The Clinton Foundation will redo a number of tax returns and audit others after Reuters found that it had inadequately disclosed donations from foreign governments, the news service reported Thursday.
While those donors had been listed in other ways, the donations had not been disclosed to the Internal Revenue Service.
“We are prioritizing an external review to ensure the accuracy of the 990s from 2010, 2011 and 2012 and expect to refile when the review is completed," Craig Minassian, a foundation spokesman, told Reuters, adding that the foundation has gone to great lengths to provide more transparency than legally required. Nonprofits must file 990 forms with the IRS to ensure they still qualify for tax-free status.
The news comes as Hillary ClintonHillary Rodham ClintonOculus VR founder Palmer Luckey leaving Facebook Liberals don't understand difference between news and opinion GOP rep: Trump 'not off to a great start' on Benghazi documents MORE’s campaign for the presidency continues to push back allegations that foundation donations may have influenced her conduct as secretary of State. Many of the recent allegations stem from the book Clinton Cash by Peter Schweizer, which the campaign and its allies are panning as a political hit job.

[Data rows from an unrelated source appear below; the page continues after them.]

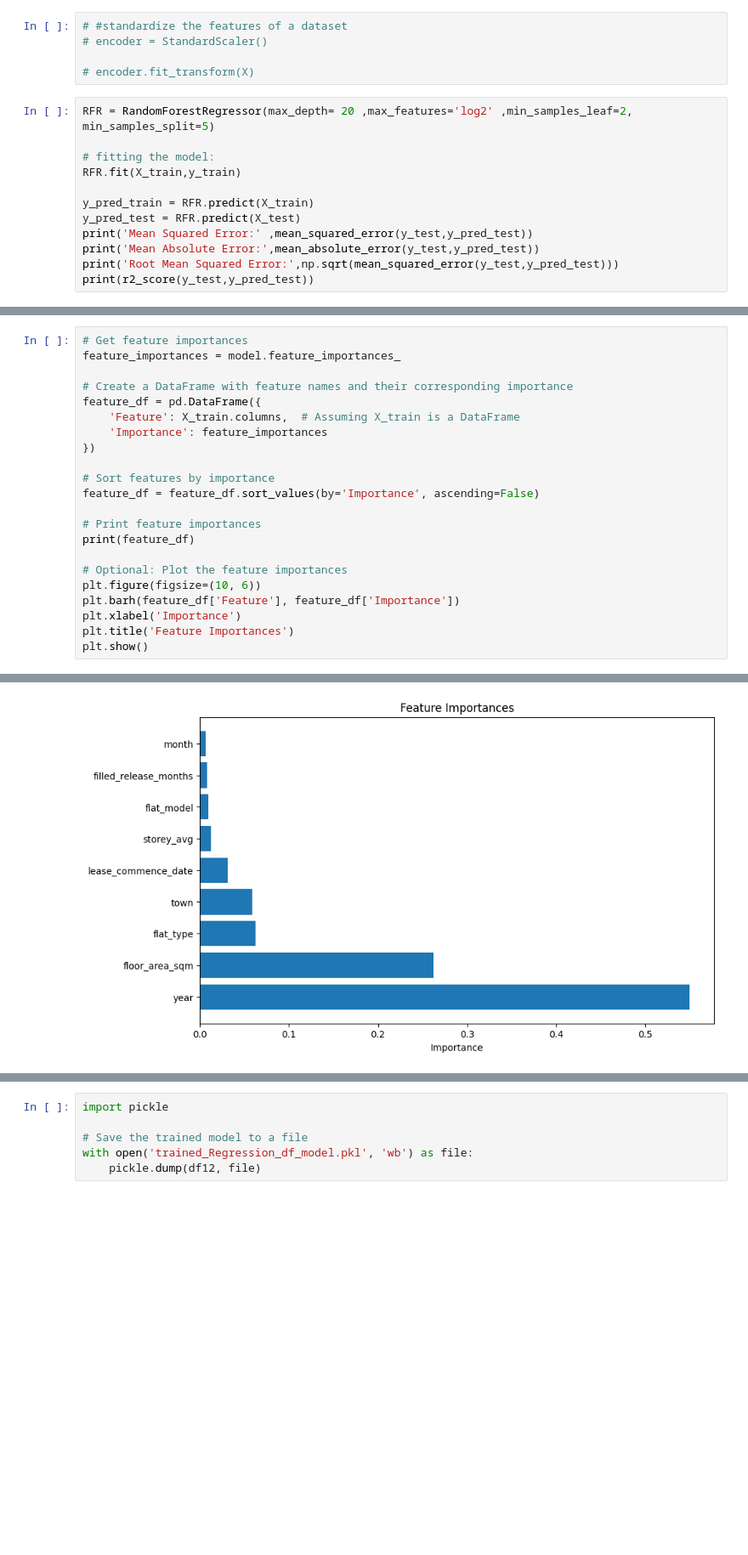
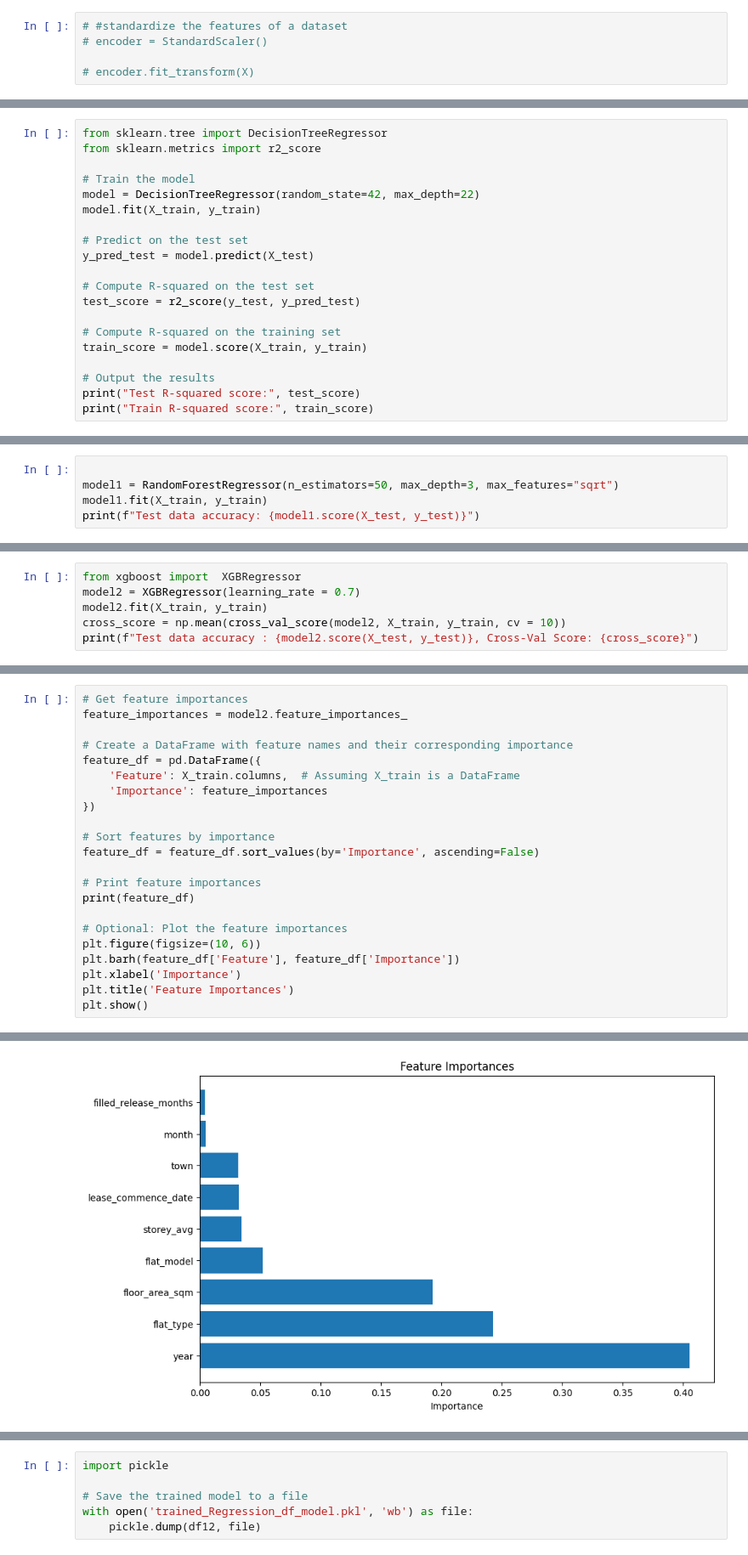
Before and after one commit to Subbulakshmi2911/Singapore-Resale-Flat-Prices-Predicting, a Jupyter notebook: project.ipynb, the cells around one changed output, grey strips where cells are left out. Shown: that part at 85% size. Saved outputs shown, nothing was run; the diff lists cells and outputs as text; blank space fills up the shorter version.

```diff
--- a/project.ipynb
+++ b/project.ipynb
@@ -628,15 +765,3 @@ X_train.shape, X_test.shape, y_train.shape, y_test.shape
 # encoder = StandardScaler()
 
 # encoder.fit_transform(X)
-# %%
-RFR = RandomForestRegressor(max_depth= 20 ,max_features='log2' ,min_samples_leaf=2, min_samples_split=5)
-
-# fitting the model:
-RFR.fit(X_train,y_train)
-
-y_pred_train = RFR.predict(X_train)
-y_pred_test = RFR.predict(X_test)
-print('Mean Squared Error:' ,mean_squared_error(y_test,y_pred_test))
-print('Mean Absolute Error:',mean_absolute_error(y_test,y_pred_test))
-print('Root Mean Squared Error:',np.sqrt(mean_squared_error(y_test,y_pred_test)))
-print(r2_score(y_test,y_pred_test))
@@ -720,0 +819,20 @@ array([166250.        , 200000.        , 762500.        , ...,
+# %%
+from sklearn.tree import DecisionTreeRegressor
+from sklearn.metrics import r2_score
+
+# Train the model
+model = DecisionTreeRegressor(random_state=42, max_depth=22)
+model.fit(X_train, y_train)
+
+# Predict on the test set
+y_pred_test = model.predict(X_test)
+
+# Compute R-squared on the test set
+test_score = r2_score(y_test, y_pred_test)
+
+# Compute R-squared on the training set
+train_score = model.score(X_train, y_train)
+
+# Output the results
+print("Test R-squared score:", test_score)
+print("Train R-squared score:", train_score)
@@ -720,0 +859,5 @@ array([166250.        , 200000.        , 762500.        , ...,
+# %%
+
+model1 = RandomForestRegressor(n_estimators=50, max_depth=3, max_features="sqrt")
+model1.fit(X_train, y_train)
+print(f"Test data accuracy: {model1.score(X_test, y_test)}")
@@ -720,0 +891,6 @@ array([166250.        , 200000.        , 762500.        , ...,
+# %%
+from xgboost import  XGBRegressor
+model2 = XGBRegressor(learning_rate = 0.7)
+model2.fit(X_train, y_train)
+cross_score = np.mean(cross_val_score(model2, X_train, y_train, cv = 10))
+print(f"Test data accuracy : {model2.score(X_test, y_test)}, Cross-Val Score: {cross_score}")
@@ -721,6 +899,6 @@ array([166250.        , 200000.        , 762500.        , ...,
 # %%
 # Get feature importances
-feature_importances = model.feature_importances_
+feature_importances = model2.feature_importances_
 
 # Create a DataFrame with feature names and their corresponding importance
 feature_df = pd.DataFrame({
@@ -754,4 +932,4 @@ plt.show()
-[figure, old version]
+[figure, new version]
 # %%
 #Save the regression model by using pickle
 
```
Also changed, not shown: parts of 55 cells of this notebook, 1 other file.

The New York Times reported Thursday that Clinton’s agency had signed off on a deal that gave a Russian energy agency control of a mining company with significant assets in the United States as stakeholders in the deal sent millions of dollars in donations to the Clinton Foundation. The Times based the story off an advanced look at Schweizer’s book, which it augmented with its own reporting.
Clinton campaign spokesman Brian Fallon denied any quid pro quo agreement in a statement to the Times.
“[No one] has ever produced a shred of evidence supporting the theory that Hillary Clinton ever took action as secretary of state to support the interests of donors to the Clinton Foundation,” he said.
“To suggest the State Department, under then-Secretary Clinton, exerted undue influence in the U.S. government’s review of the sale of Uranium One is utterly baseless.”